16 November 2012
Just after Storm Sandy did its worst on the east coast of America, polling stations swung their doors open. Pre-election rallies had been abandoned, but the election was definitely going ahead. If one eye of the world was on the receding natural storm, the other eye was firmly on the political storm whipped up by the too-close-to-call election of the next president of the United States. The people of America made choices and we now know the results of both storms.
The past weekend gave avid viewers of BBC and ITV1 in the UK another plethora of choices – to save a crop of recently-famous or well-known celebrities from the dreaded dance-off, sing-off or bug-related challenge. Granted, these were perhaps more entertaining than life-changing decisions for the masses but, that said, millions of viewers again made choices and we now know the results of these votes too.
But of all the choices that have popped up on my social media feeds over the past few days, it isn’t the second term of President Obama, or the cost of the east coast clean-up that still has centre stage. Nor is it the demise of the next ‘not saved’ or ‘sent home’ contestant. It isn’t even the speculation of the now-confirmed announcement of who will be the next Archbishop of Canterbury, nor is it that incredible fourth goal scored by Zlatan Ibrahimovic in a ‘friendly’ match against England!
No, the choice that appears like a ticker tape on my computer monitor and which has understandably punctuated almost every news bulletin is the resignation with immediate effect of George Entwistle, after just eight short weeks at the helm of the BBC. The pause of Remembrance Day did little to quieten the swell of the response to this choice of the news which broke on Saturday evening, and the domino effect of colleagues “stepping aside” and acting appointments being swiftly made, all but dwarfed the week in which this world-known and highly-regarded broadcasting giant turned 90.
Life offers choices every day. Some choices are deeply significant to us or to those close to us, while other choices really don’t seem to matter that much in the grand scheme of things. Sometimes, we are helped or encouraged in our choices, and at other times we may feel we have little or no choice left. Whatever the parameters or options, making a choice means taking a decision. Even if that choice is to do nothing, it is a choice, and if timing is everything, then the timing of a choice is critical too.
When Joshua called all the people of Israel together and took a moment to remind them of their history, heritage, purpose and promise, his message was clear: choose today (see Joshua 24:15). Joshua’s appeal lets them know that the time to reflect or consult is past, and they now have a personal and corporate responsibility to choose wisely, choose well and to choose in time. For George and others in the news this week, choices have now been made, and I have chosen to pray with and for those affected.

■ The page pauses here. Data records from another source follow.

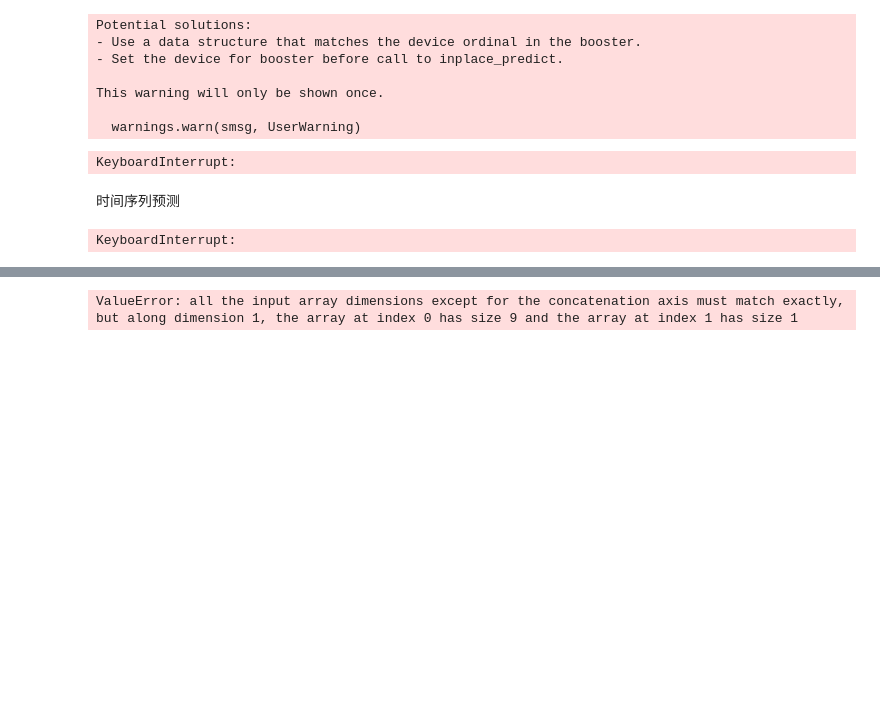
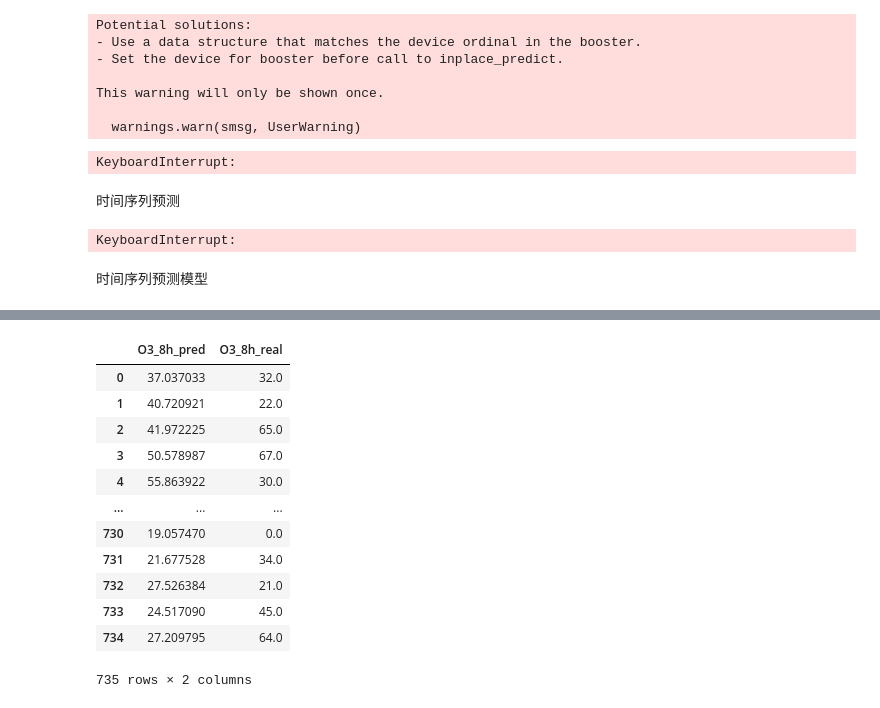
Before and after one commit to looechao/AQI-ML-Python, a Jupyter notebook: AQI-Prediction.ipynb, the cells around one changed output, grey strips where cells are left out. Drawn from its saved outputs; the diff is of its cells as text; code cells hidden in the pictures; blank space fills up the shorter version.

```diff
--- a/AQI-Prediction.ipynb
+++ b/AQI-Prediction.ipynb
@@ -531,6 +537,8 @@ for target, features in feature_dict.items():
     print(prediction_result.head())
 # %% [output]
 KeyboardInterrupt:
+# %% [markdown]
+时间序列预测模型
 # %%
 # 特征和目标变量选择
 feature_cols = ['气温', '平均海平面大气压', '气压', '露点温度', '最高气温', '最低气温', '降水时间', '湿度','O3_8h']
@@ -648,45 +656,4 @@ r2_test = r2_score(y_test_real, y_test_pred)
 print("Test R^2: %.3f" % r2_test)
 
 test_result
-
-
-# 首先获取最后一个window_size时间窗口的数据
-recent_data = X[-window_size:,:]
-predictions = []
-
-# 进行30天的预测
-for _ in range(30):
-    # 需要注意的是，recent_data 为二维数组, LSTM模型的输入需要为三维数组 ('batch_size', 'seq_len', 'n_features')
-    # 所以这里需要进行维度扩充
-    recent_data_input = np.expand_dims(recent_data, axis=0)
-    pred = model(recent_data_input).detach().numpy()
-    predictions.append(pred)
-
-    # 使用预测值来创建新的输入数据
-    recent_data = np.append(recent_data[1:], pred,axis=0)      # 移除最早的一天的数据, 加入最新预测的数据
-
-# 转换预测结果的list为numpy数组
-predictions = np.array(predictions)
-predictions = predictions.reshape(predictions.shape[0], predictions.shape[2])
-
-# 将预测数据进行反归一化
-predictions = scaler.inverse_transform(predictions)
-
-# 为预测结果创建DataFrame
-future_dict = {}
-for idx, col in enumerate(target_cols):
-    future_dict[col] = predictions[:, idx]
-future_result = pd.DataFrame(future_dict)
-
-# 显示结果
-future_result
-
-# 这里以你数据的最后一天为基准，生成未来30天的日期范围，假设你原始数据的最后一天称为last_day
-last_day = pd.to_datetime(merged_data.index.values[-1])
-date_range = pd.date_range(start=last_day + timedelta(1), periods=30)
-
-# 这样你就得到了预测日期的索引，可以将它分配给future_result
-future_result.set_index(date_range, inplace=True)
-
-print(future_result)
 # %% [output]
@@ -709 +676,13 @@ Test R^2: 0.684
+|  | O3_8h_pred | O3_8h_real |
+| 0 | 37.037033 | 32.0 |
+| 1 | 40.720921 | 22.0 |
+| 2 | 41.972225 | 65.0 |
+| 3 | 50.578987 | 67.0 |
+| 4 | 55.863922 | 30.0 |
+| ... | ... | ... |
+| 730 | 19.057470 | 0.0 |
+| 731 | 21.677528 | 34.0 |
+| 732 | 27.526384 | 21.0 |
+| 733 | 24.517090 | 45.0 |
+| 734 | 27.209795 | 64.0 |
-ValueError: all the input array dimensions except for the concatenation axis must match exactly, but along dimension 1, the array at index 0 has size 9 and the array at index 1 has size 1
+735 rows × 2 columns
```
Also changed, not shown: parts of 6 cells of this notebook, 5 other files.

But I can’t help but wonder how different our news might be today if alternative and possibly tougher choices were made, and sooner. Just as votes after polling day make no difference to the outcome of an election, just as calls to voting lines ‘will not be counted but may still be charged’, just as goals scored after the whistle has been blown at the end of a game don’t count, neither does a delayed choice. Choose today.
Rev Katei Kirby, partnership officer at the Methodist Church